Even from the university, where I’ve been teaching/babysitting for eight hours a day (so exhausted by the end it’s all I can do to turn a page of Dickens), I can see the ocean and the cliffs, airplanes diving into the airport, and tankers floating in the blue bay. The landscape is sometimes more dramatic than the mountainous Korean mainland, with low-lying hills leading to sudden volcanic cores leaping straight up at the sky, perfectly vertical and looking as though you need ropes, picks, carabiners, and rocket boots to climb them. Unlike the rest of Korea (excepting Seoul, Gyeongju, and maybe Jirisan, which I can’t personally vouch for), there are places worth going, things worth seeing and doing. I spotted some pink-petaled, yellow-stamened camellias at the car museum (where I was so stupidly overjoyed at discovering my first real-live Delorean that I actually asked someone to photograph me standing beside it smiling hard enough to break my face in half), and even what appeared to be a wild rabbit, late as usual for his appointment with the Cheshire cat. At the Aerospace Museum (heavy on the Aero) I got to sit inside a Huey, flick switches, fire rockets, and throw the throttle forward. With a camera and a few guys in fatigues and helmets a movie with that thing would basically make itself.
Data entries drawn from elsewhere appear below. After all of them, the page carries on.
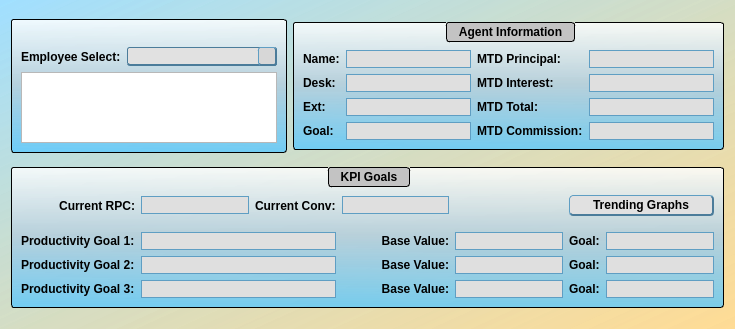
This is agent_details.ui in jakesb27/Manager_KPI_Tracker as Qt 5 draws it before an edit. The edited form follows.
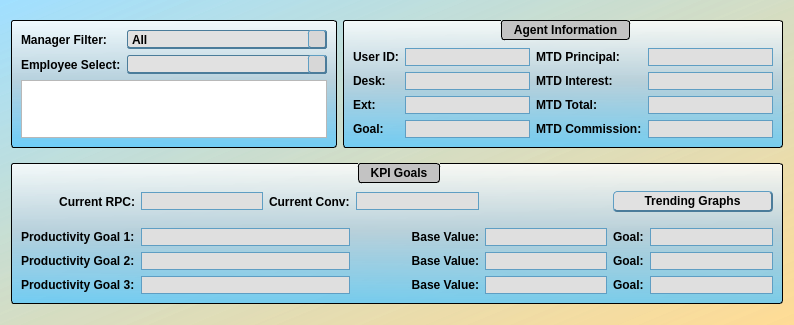
This is the edited form. Icons and pictures are not drawn.

Commit message: added dynamic manager comboboxes to all GUI's. Added a settings menu to allow managers to create graph presets. Still need to configure preset defaults, create table in database and program the settings when user loads app.

```diff
--- a/agent_details.ui
+++ b/agent_details.ui
@@ -6,8 +6,8 @@
    <rect>
     <x>0</x>
     <y>0</y>
-    <width>714</width>
-    <height>329</height>
+    <width>786</width>
+    <height>325</height>
    </rect>
   </property>
   <property name="windowTitle">
@@ -148,33 +148,32 @@
        <verstretch>0</verstretch>
       </sizepolicy>
      </property>
+     <property name="styleSheet">
+      <string notr="true">QGroupBox{
+	background-color: qlineargradient(spread:pad, x1:0.5, y1:0, x2:0.5, y2:1, stop:0 rgba(255, 255, 255, 209), stop:0.485876 rgba(181, 207, 220, 239), stop:1 rgba(85, 199, 255, 196));
+	border: 1px solid black;
+	border-radius: 3px;
+	margin-top: 1ex;
+	padding-top: 0;
+	font: 11pt &quot;Corbel&quot;;
+	font-weight: bold;
+}
+QGroupBox::title{
+	background-color: rgb(195, 195, 195);
+	border: 1px solid black;
+	border-radius: 3px;
+	padding: 2 10px;
+	subcontrol-origin: margin;
+	subcontrol-position: top;
+	font: 11pt &quot;Corbel&quot;;
+	font-weight: bold;
+}</string>
+     </property>
      <property name="title">
       <string/>
      </property>
      <layout class="QGridLayout" name="gridLayout_4">
-      <item row="0" column="2">
-       <widget class="QComboBox" name="employeeSelect">
-        <property name="styleSheet">
-         <string notr="true">QFrame{
-	background-color: qlineargradient(spread:pad, x1:0.5, y1:0, x2:0.5, y2:1, stop:0 rgba(255, 255, 255, 209), stop:0.485876 rgba(181, 207, 220, 239), stop:1 rgba(85, 199, 255, 196));
-}</string>
-        </property>
-       </widget>
-      </item>
-      <item row="0" column="1">
-       <widget class="QLabel" name="label_20">
-        <property name="sizePolicy">
-         <sizepolicy hsizetype="Maximum" vsizetype="Preferred">
-          <horstretch>0</horstretch>
-          <verstretch>0</verstretch>
-         </sizepolicy>
-        </property>
-        <property name="text">
-         <string>Employee Select:</string>
-        </property>
-       </widget>
-      </item>
-      <item row="1" column="1" colspan="2">
+      <item row="2" column="1" colspan="2">
        <widget class="QTextBrowser" name="employeeMisc">
         <property name="sizePolicy">
          <sizepolicy hsizetype="MinimumExpanding" vsizetype="Preferred">
@@ -185,7 +184,7 @@
         <property name="maximumSize">
          <size>
           <width>16777215</width>
-          <height>71</height>
+          <height>58</height>
          </size>
         </property>
         <property name="html">
@@ -200,6 +199,61 @@
         </property>
        </widget>
       </item>
+      <item row="1" column="1">
+       <widget class="QLabel" name="label_20">
+        <property name="sizePolicy">
+         <sizepolicy hsizetype="Maximum" vsizetype="Preferred">
+          <horstretch>0</horstretch>
+          <verstretch>0</verstretch>
+         </sizepolicy>
+        </property>
+        <property name="text">
+         <string>Employee Select:</string>
+        </property>
+       </widget>
+      </item>
+      <item row="1" column="2">
+       <widget class="QComboBox" name="employeeSelect">
+        <property name="minimumSize">
+         <size>
+          <width>200</width>
+          <height>0</height>
+         </size>
+        </property>
+        <property name="styleSheet">
+         <string notr="true">QFrame{
+	background-color: qlineargradient(spread:pad, x1:0.5, y1:0, x2:0.5, y2:1, stop:0 rgba(255, 255, 255, 209), stop:0.485876 rgba(181, 207, 220, 239), stop:1 rgba(85, 199, 255, 196));
+}</string>
+        </property>
+       </widget>
+      </item>
+      <item row="0" column="1">
+       <widget class="QLabel" name="label_21">
+        <property name="text">
+         <string>Manager Filter:</string>
+        </property>
+       </widget>
+      </item>
+      <item row="0" column="2">
+       <widget class="QComboBox" name="managerCombo">
+        <property name="minimumSize">
+         <size>
+          <width>200</width>
+          <height>0</height>
+         </size>
+        </property>
+        <property name="styleSheet">
+         <string notr="true">QFrame{
+	background-color: qlineargradient(spread:pad, x1:0.5, y1:0, x2:0.5, y2:1, stop:0 rgba(255, 255, 255, 209), stop:0.485876 rgba(181, 207, 220, 239), stop:1 rgba(85, 199, 255, 196));
+}</string>
+        </property>
+        <item>
+         <property name="text">
+          <string>All</string>
+         </property>
+        </item>
+       </widget>
+      </item>
      </layout>
     </widget>
    </item>
@@ -599,7 +653,7 @@
          </sizepolicy>
         </property>
         <property name="text">
-         <string>Name:</string>
+         <string>User ID:</string>
         </property>
        </widget>
       </item>
```
Left out of the diff: 25 changed lines with no effect on the pictures. The commit also changes 13 other files.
Yes, Jeju is Korea Minus Korea, but historically at least it seems to be the Korea of Korea, a small poor island always trying to be independent and always getting pushed around by its bigger neighbor to the north. Repeated independence movements never succeeded (and often led to terrible massacres), and my colleagues tell me the locals can’t stand the mainlanders. Koreans typically complain that their country has been victimized by history, and finally I’ve discovered a place that has been victimized by Koreans themselves, even if the children are Korean enough to shout “wa masheeketa!” when passing a truck plastered with advertisements for individually-wrapped second-rate choco pie-ee. I was also intrigued to find out that the famous Sea-women, or the old divers who hunt around the undersea rocks for fifteen-dollar-a-shell abalone, are driven around the island in pimp-mobiles by gangsters, no different from noraebang ajummas further north. If I discover an old woman using a Haruban statue to get herself off, my journey to the dark side will be complete.
In short, while I would definitely prefer a trip to Hawaii, and while Thailand is probably a better option for English teachers in search of a break from the soul-crushing miseries of Korea, even in the winter Jeju really isn’t that bad, and as I’ve heard from a coworker here, it’s “the shit” in the summer, so as some Australian guy (maybe) said in a tourist ad from my American youth, “come and take a day!”
(He might have said “come and say g’day!”, I can’t remember, but that makes more sense, doesn’t it?)
Also—if you read this far and didn’t feel the need to threaten my life, take a look at one of my travel books.